Provided material:
*** Block opens ***

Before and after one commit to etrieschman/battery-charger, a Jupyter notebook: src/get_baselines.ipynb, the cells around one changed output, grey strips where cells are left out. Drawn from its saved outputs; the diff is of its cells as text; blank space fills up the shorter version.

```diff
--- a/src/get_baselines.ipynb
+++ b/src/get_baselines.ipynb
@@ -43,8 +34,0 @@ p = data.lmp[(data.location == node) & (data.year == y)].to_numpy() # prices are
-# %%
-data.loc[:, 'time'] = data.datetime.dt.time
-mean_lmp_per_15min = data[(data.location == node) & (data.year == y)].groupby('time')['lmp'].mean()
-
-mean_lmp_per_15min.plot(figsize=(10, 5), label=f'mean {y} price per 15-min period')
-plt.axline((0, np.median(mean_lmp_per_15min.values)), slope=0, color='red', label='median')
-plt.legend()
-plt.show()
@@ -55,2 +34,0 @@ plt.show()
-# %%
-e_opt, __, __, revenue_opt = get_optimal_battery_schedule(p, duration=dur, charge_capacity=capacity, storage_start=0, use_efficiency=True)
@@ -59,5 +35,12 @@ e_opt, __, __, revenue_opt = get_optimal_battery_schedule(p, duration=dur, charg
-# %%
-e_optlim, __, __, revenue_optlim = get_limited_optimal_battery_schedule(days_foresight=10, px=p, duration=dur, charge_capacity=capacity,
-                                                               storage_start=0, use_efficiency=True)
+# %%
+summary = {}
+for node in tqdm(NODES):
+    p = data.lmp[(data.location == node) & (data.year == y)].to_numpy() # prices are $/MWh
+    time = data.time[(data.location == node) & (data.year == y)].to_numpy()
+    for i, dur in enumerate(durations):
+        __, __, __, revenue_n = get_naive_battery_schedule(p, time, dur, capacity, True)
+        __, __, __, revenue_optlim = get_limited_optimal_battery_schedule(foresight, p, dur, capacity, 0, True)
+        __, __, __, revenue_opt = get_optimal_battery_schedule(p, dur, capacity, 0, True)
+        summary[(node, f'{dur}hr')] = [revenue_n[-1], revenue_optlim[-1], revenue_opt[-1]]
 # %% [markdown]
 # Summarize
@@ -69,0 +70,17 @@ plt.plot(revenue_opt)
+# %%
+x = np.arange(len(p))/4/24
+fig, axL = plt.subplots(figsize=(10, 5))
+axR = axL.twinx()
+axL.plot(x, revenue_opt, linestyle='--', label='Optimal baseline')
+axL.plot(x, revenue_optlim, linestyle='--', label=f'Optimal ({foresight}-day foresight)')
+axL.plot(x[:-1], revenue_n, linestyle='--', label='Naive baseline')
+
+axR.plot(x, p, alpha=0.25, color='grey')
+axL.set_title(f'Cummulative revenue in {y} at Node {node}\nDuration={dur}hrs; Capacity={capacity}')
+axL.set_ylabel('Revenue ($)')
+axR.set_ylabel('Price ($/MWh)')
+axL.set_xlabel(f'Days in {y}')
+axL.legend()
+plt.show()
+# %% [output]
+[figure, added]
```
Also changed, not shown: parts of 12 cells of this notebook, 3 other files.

*** Block closes ***

Exercise goal:
Your answer should be the lines of the material above that include "ipynb".

Result of this task:
Before and after one commit to etrieschman/battery-charger, a Jupyter notebook: src/get_baselines.ipynb, the cells around one changed output, grey strips where cells are left out. Drawn from its saved outputs; the diff is of its cells as text; blank space fills up the shorter version.
--- a/src/get_baselines.ipynb
+++ b/src/get_baselines.ipynb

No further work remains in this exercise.